Other doctors, such as Pearlman, feel strongly that compounded
bioidenticals prescribed by a doctor with expertise in the area are important tools to help women. “If you’re premenopausal or perimenopausal, there are no approved options,” says Pearlman, “and these are often the most symptomatic women who are getting their periods on an irregular basis. Often these women may not be sleeping, they have brain fog, they have body shape or weight changes, they’re irritable and impatient, and it’s affecting their professional and personal world.” At that stage, the only thing that GPs can prescribe is the Pill and/or antidepressants, as menopausal hormone therapy is currently only indicated after 12 months have elapsed from the woman’s last period.
Compounding allows Pearlman, who for 10 years helped run the largest menopause clinic in Canada, at Mount Sinai Hospital, to do things that can’t be done conventionally. For example, she says, there is a huge body of evidence for the use of testosterone, the primary male sex hormone, to treat low libido in women. “In parts of the world, this would be a government-approved product but, in Canada, there’s no approval for testosterone in women, despite the benefits being supported by clinical evidence,” Pearlman explains. “As opposed to trying to work with male products that would overdose a woman, I often choose to provide a more customized solution in the right dose, format and vehicle for application.”
Where there is no difference of opinion between these experts is on the subject of so-called bioidentical compounds that are ordered by alternative-care practitioners. Pearlman believes that the post-WHI panic left room for other unregulated, unmonitored providers to fill the void. “It’s a total falsehood that creams from naturopaths are in any way safer,” says Pearlman. “People have mixed up the idea of compounding and the false use of the word ‘natural’ with the pseudoscience that’s being peddled out there. It’s the Wild West. I condone none of that.”
Shapiro agrees. “I caution women that if they go to someone who says ‘I’m going to make something based on your saliva,’ which is certainly not based on medical evidence, that it is not safer and may be more harmful,” she says. “I don’t want women to believe there are no side-effects because they’re so-called bioidentical and compounded. That’s just not true.”
Hormone therapy has come a long way since the Women’s Health Initiative and, for the right woman, it can be a godsend. Shapiro encourages women to get their information from a knowledgeable health-care practitioner. NAMS certifies doctors who have completed menopause competency exams, and a list of some of those experts is on the organization’s website.
Are there concerns about HT? There are side-effects to every medication, and taking anything is always a question of weighing benefits to risks.
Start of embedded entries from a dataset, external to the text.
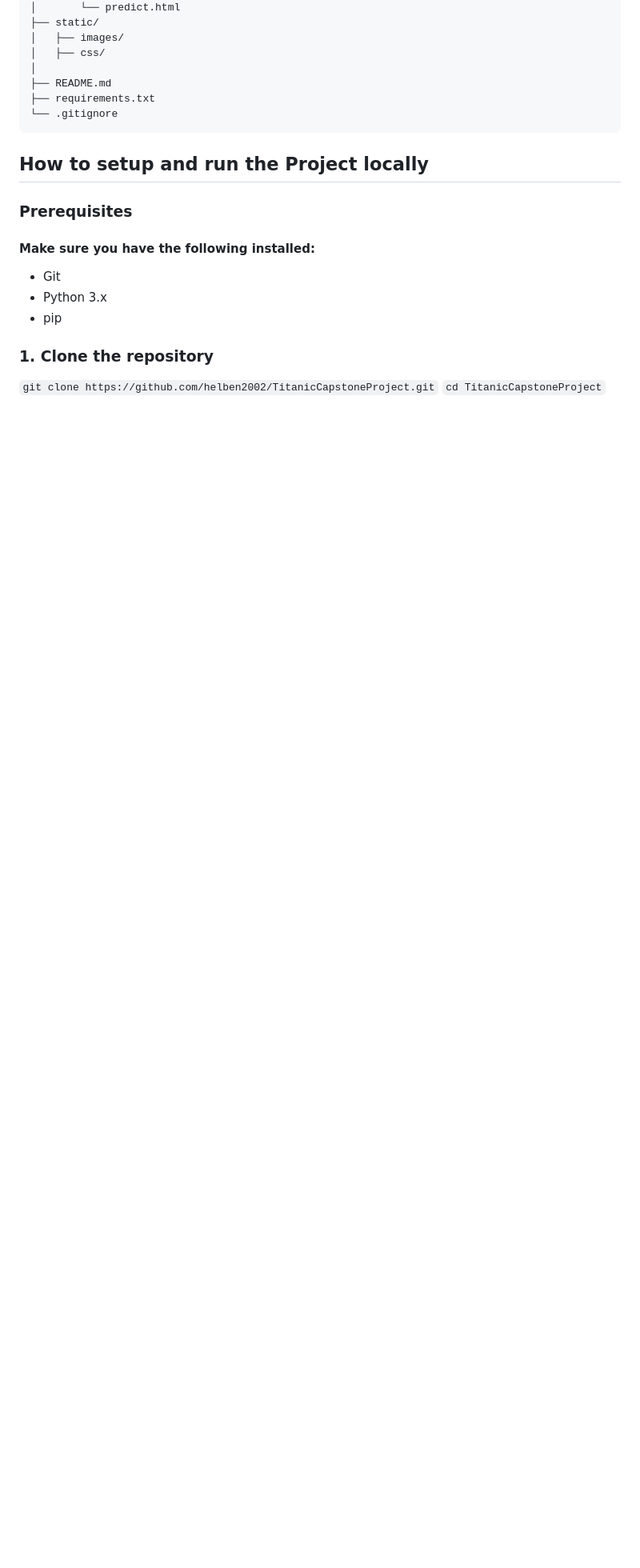
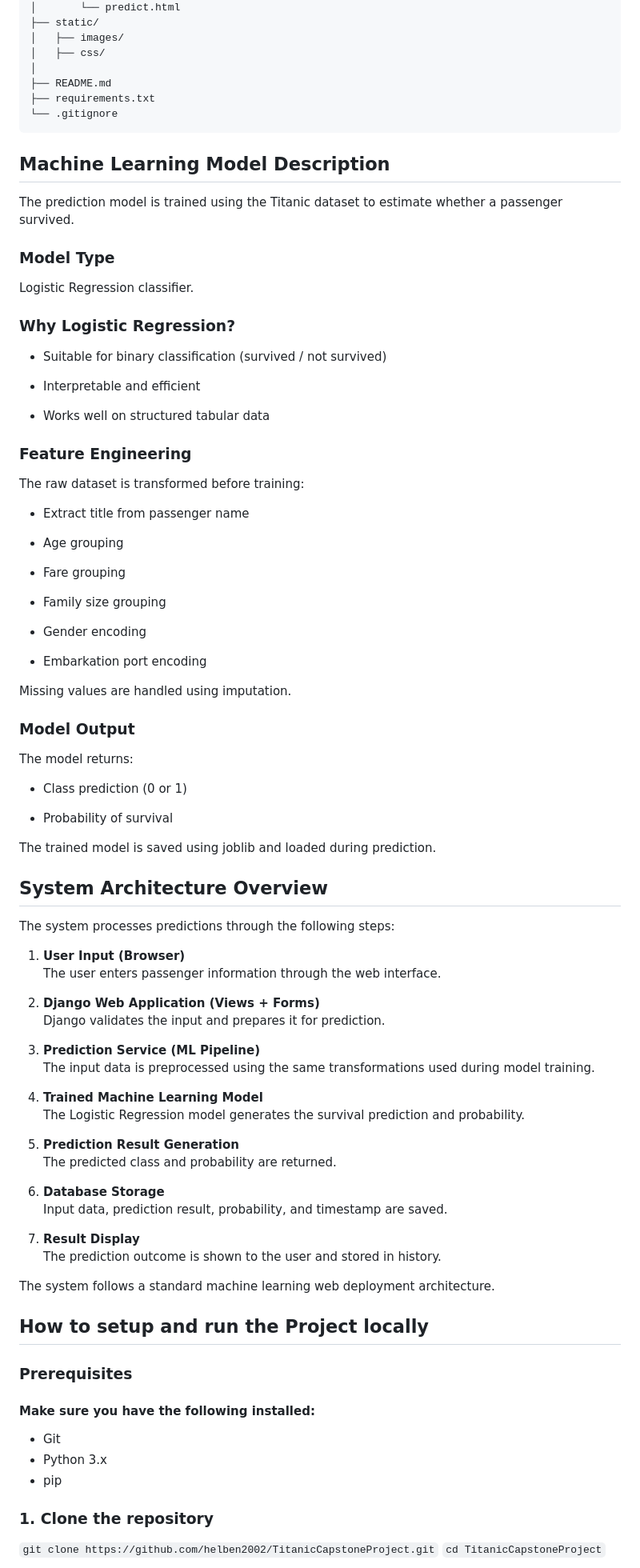
Before and after one commit to helben2002/TitanicCapstoneProject, a Markdown page: README.md, the part around the change. Shown at 80% size. GitHub-like rendering; blank space fills up the shorter version.

Commit message:
Add machine learning model description to README
Added a section detailing the machine learning model used for predictions, including its type, feature engineering steps, model output, and system architecture overview.

```diff
--- a/README.md
+++ b/README.md
@@ -73,6 +73,79 @@ titanic-project/
 └── .gitignore
 </pre>
 
+## Machine Learning Model Description
+
+The prediction model is trained using the Titanic dataset to estimate whether a passenger survived.
+
+### Model Type
+
+Logistic Regression classifier.
+
+### Why Logistic Regression?
+
+- Suitable for binary classification (survived / not survived)
+
+- Interpretable and efficient
+
+- Works well on structured tabular data
+
+###  Feature Engineering
+
+The raw dataset is transformed before training:
+
+- Extract title from passenger name
+
+- Age grouping
+
+- Fare grouping
+
+- Family size grouping
+
+- Gender encoding
+
+- Embarkation port encoding
+
+Missing values are handled using imputation.
+
+### Model Output
+
+The model returns:
+
+- Class prediction (0 or 1)
+
+- Probability of survival
+
+The trained model is saved using joblib and loaded during prediction.
+
+## System Architecture Overview
+
+The system processes predictions through the following steps:
+
+1. **User Input (Browser)**
+   The user enters passenger information through the web interface.
+
+2. **Django Web Application (Views + Forms)**
+   Django validates the input and prepares it for prediction.
+
+3. **Prediction Service (ML Pipeline)**
+   The input data is preprocessed using the same transformations used during model training.
+
+4. **Trained Machine Learning Model**
+   The Logistic Regression model generates the survival prediction and probability.
+
+5. **Prediction Result Generation**
+   The predicted class and probability are returned.
+
+6. **Database Storage**
+   Input data, prediction result, probability, and timestamp are saved.
+
+7. **Result Display**
+   The prediction outcome is shown to the user and stored in history.
+
+
+
+The system follows a standard machine learning web deployment architecture.
+
 ## How to setup and run the Project locally
 
 ### Prerequisites
```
Women should never suffer needlessly. “We’ve learned a lot since 2001,” says Blake. “There’s not too much in medicine that is governed by a single study that’s 18 years old. So it’s time to give it another look.”